━━ Material for the task

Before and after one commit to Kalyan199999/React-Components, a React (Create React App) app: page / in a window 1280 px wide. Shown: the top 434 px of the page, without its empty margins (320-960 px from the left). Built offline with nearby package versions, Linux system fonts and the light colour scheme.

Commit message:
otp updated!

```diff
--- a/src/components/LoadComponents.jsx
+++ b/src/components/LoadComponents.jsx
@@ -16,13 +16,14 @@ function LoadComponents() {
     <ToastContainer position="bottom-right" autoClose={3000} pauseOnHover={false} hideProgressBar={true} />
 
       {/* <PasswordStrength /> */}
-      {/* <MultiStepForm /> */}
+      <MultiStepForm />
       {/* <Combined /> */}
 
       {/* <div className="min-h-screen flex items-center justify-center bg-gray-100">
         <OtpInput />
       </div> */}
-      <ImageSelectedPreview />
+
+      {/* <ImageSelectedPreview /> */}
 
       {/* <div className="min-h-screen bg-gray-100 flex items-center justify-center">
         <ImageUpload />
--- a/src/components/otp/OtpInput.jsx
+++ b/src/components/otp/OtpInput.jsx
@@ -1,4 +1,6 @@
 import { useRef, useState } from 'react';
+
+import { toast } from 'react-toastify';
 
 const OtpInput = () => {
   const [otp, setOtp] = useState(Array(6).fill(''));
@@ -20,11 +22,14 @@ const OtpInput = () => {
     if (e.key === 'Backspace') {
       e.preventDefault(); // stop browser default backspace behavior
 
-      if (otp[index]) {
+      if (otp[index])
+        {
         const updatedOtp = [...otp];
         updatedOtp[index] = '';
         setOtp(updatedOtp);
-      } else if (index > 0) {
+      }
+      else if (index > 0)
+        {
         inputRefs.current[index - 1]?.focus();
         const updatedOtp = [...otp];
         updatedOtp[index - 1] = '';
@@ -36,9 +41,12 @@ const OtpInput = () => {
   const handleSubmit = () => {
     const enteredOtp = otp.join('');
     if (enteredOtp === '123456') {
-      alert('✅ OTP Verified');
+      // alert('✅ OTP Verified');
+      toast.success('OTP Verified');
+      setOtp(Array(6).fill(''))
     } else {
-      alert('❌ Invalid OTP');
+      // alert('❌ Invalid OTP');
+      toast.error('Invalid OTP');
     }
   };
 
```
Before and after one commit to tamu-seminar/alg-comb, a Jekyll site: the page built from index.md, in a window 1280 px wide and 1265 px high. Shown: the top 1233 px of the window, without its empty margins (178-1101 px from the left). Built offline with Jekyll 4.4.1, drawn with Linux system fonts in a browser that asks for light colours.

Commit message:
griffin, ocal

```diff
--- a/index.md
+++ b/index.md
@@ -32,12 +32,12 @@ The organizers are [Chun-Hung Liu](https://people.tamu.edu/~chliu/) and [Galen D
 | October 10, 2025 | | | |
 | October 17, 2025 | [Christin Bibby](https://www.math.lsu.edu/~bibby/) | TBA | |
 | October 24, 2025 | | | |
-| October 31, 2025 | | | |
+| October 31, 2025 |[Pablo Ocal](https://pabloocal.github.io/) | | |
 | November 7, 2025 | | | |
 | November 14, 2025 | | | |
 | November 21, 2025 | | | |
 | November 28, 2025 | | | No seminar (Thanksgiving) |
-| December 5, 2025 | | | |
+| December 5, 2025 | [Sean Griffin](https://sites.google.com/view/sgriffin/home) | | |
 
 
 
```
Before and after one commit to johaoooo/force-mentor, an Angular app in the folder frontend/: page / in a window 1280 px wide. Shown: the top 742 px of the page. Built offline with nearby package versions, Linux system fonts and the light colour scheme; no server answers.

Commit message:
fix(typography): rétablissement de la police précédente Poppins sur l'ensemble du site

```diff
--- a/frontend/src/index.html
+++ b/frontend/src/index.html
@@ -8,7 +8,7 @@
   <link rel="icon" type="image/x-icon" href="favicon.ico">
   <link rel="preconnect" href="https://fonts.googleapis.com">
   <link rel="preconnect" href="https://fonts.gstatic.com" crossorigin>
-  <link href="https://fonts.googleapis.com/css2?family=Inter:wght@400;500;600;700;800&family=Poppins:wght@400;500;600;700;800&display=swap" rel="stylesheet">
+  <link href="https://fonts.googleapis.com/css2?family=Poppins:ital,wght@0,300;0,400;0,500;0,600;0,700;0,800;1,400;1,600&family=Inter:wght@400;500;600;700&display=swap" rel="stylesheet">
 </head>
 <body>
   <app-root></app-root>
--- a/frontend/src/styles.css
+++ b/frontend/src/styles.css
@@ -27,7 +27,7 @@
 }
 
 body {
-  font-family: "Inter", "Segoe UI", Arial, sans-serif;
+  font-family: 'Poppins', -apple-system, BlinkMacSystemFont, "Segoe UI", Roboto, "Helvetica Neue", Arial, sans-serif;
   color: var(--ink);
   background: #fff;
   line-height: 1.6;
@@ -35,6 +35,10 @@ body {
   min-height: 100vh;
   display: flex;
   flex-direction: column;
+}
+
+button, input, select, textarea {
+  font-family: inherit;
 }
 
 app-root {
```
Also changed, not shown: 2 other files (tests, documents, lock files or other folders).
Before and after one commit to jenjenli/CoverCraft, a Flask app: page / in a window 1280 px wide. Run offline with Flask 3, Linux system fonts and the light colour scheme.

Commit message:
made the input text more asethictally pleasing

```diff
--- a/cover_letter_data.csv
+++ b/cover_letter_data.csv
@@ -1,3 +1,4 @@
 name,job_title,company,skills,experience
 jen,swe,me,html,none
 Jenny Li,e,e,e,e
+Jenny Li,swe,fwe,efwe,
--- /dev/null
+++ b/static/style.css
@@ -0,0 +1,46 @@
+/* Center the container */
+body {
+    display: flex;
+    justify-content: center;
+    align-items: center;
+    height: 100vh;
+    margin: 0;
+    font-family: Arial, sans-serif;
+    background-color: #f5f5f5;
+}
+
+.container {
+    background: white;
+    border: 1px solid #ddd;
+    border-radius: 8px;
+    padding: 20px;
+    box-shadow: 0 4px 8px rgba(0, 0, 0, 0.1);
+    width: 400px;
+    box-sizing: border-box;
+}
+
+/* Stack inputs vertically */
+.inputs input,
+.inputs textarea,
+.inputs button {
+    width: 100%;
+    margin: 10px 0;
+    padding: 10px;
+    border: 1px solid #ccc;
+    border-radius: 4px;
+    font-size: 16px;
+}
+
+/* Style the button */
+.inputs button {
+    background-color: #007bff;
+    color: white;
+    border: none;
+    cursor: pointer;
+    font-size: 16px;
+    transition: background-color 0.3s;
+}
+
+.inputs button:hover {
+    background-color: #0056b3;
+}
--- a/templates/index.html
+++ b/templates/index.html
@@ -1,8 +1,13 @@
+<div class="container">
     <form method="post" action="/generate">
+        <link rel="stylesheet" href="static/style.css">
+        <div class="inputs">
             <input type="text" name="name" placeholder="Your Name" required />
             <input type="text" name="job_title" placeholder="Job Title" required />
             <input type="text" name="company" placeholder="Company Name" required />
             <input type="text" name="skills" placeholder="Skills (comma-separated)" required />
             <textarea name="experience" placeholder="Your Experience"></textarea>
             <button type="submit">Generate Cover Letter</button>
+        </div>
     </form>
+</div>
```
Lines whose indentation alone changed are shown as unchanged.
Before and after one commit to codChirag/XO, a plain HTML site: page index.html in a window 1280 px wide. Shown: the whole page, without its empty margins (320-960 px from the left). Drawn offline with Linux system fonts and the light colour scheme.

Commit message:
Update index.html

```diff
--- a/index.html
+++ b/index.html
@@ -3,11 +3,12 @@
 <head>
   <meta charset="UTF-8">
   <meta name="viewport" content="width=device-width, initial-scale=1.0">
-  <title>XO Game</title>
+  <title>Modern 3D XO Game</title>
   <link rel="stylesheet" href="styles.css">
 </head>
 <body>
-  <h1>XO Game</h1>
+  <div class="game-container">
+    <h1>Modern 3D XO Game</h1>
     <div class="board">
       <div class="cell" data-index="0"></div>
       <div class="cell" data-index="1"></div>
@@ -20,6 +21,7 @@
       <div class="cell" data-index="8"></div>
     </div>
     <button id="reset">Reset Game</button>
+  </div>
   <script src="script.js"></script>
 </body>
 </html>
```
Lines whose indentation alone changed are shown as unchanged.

━━━━

▶ [Task instructions]: Among the records, find each line where the word "html" occurs, and copy it.

▶ [Answer section]:
--- a/frontend/src/index.html
+++ b/frontend/src/index.html
 jen,swe,me,html,none
--- a/templates/index.html
+++ b/templates/index.html
Before and after one commit to codChirag/XO, a plain HTML site: page index.html in a window 1280 px wide. Shown: the whole page, without its empty margins (320-960 px from the left). Drawn offline with Linux system fonts and the light colour scheme.
Update index.html
--- a/index.html
+++ b/index.html
 </html>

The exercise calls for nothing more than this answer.